Students compare India to the Southern part of the U.S. in terms of population, land mass and food availability.
Students learn background on GMOs by investigating sources and engaging in a see-saw debate. Students explore precision-ag techniques and how they may help increase sustainability.
Students show an understanding of the balance between economic, social and environmental needs (e.g., agricultural practices, energy use, population growth), while focusing on meeting present needs without compromising the ability of future generations to meet their needs.
Agricultural practices have changed to increase production on fewer acres by fewer farmers, meet consumer expectations, and provide food for an increasing global population. As countries continue to develop economically, the demands of their populations also change to include a greater variety of foods and an increase in the demand for meat as a source of protein in their diets. Some of the agricultural advances farmers are employing to meet the demands include GMOs, better hybrid seeds and “smart” farming practices also known as precision agriculture. However, many of these methods are only available to more economically developed countries. Precision agriculture is more than one technology or activity, it is “a management system that is information and technology based, is site specific and uses one or more of the following sources of data: soils, crops, nutrients, pests, moisture, or yield, for optimum profitability, sustainability, and protection of the environment (USDA, Agronomy Technical Note No.1, June 2007).”

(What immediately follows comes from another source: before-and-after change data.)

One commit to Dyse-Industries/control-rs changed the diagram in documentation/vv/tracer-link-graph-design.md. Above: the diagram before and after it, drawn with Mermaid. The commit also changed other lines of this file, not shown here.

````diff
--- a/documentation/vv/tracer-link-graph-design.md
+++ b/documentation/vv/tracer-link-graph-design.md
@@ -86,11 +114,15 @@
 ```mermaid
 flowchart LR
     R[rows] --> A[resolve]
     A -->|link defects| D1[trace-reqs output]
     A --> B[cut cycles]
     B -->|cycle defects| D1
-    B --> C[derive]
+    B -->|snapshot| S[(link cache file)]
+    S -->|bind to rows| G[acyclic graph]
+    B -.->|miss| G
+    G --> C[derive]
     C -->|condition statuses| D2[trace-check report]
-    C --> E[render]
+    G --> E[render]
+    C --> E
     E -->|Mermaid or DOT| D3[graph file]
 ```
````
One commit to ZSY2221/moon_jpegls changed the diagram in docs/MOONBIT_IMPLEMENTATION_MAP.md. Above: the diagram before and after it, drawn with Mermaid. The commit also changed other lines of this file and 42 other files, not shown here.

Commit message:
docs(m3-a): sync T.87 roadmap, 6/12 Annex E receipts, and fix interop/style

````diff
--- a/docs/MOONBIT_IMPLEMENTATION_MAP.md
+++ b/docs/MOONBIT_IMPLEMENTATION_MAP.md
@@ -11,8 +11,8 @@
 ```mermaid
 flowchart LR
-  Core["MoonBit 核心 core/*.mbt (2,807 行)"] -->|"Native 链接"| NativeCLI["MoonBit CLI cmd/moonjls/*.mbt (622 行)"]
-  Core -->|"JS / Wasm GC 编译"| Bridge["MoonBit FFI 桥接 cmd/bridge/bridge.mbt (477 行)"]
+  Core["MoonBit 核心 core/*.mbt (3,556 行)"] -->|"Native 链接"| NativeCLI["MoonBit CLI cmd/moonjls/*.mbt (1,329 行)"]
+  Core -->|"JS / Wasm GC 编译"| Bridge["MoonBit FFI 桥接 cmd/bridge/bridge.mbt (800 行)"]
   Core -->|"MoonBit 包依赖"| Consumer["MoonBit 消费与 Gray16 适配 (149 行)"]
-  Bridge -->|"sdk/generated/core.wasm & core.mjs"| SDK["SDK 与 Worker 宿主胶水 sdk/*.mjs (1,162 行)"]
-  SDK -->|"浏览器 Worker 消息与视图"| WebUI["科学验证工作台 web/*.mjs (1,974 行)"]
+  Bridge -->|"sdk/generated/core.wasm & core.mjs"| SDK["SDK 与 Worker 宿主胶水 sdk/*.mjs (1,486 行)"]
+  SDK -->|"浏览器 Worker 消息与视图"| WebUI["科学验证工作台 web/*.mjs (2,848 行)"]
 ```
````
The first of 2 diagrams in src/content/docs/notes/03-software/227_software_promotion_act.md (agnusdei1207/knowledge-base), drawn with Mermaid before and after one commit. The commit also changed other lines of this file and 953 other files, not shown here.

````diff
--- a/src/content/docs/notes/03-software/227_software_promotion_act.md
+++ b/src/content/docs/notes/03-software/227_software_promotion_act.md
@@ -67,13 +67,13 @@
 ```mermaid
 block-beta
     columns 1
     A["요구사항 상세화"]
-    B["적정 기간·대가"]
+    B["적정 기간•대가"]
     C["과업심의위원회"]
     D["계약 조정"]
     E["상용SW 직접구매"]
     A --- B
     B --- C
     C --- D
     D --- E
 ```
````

The push for the use of precision management systems arises from the future need to feed over nine billion people by 2050. These systems help to maintain productivity and profitability of the agriculture system while attempting to maximize yield. Techniques range from soil testing to determine the amount of nutrients available and the amount needed to grow a specific crop; hybrid or variety selection specific to the conditions under which it will be grown (climate, soil type, etc); pesticide choices to address specific pests within a field; as well as using data from all of these techniques to make future decisions. Specific technologies have been developed to aid in the use of the data collected by various methods. They include: auto-steering of equipment to maximize field use and decrease overlap of crop planting and fertilizer and pesticide application; GPS systems of various types to enable auto-steering and other technologies; variable rate seeding, fertilizer and pesticide application; yield monitoring systems mounted to harvesters; and remote sensing to collect data about field health and responses to management strategies.
The benefits of these techniques are many. They include: precise nutrient applications that ensure that the right source and right amount is applied in the right place at the right time; precise pesticide applications to address the specific pest; variable rate irrigation making sure the water rate is customized to the crop and the area of the field; ability to see what is happening to the crop within the field, while the crop is growing or after a weather event that may not be visible from the ground; and limiting trips over the field which in turn lowers soil compaction and reduces fuel consumption.
Information taken from: http://www.nrcs.usda.gov/Internet/FSE_DOCUMENTS/stelprdb1043474.pdf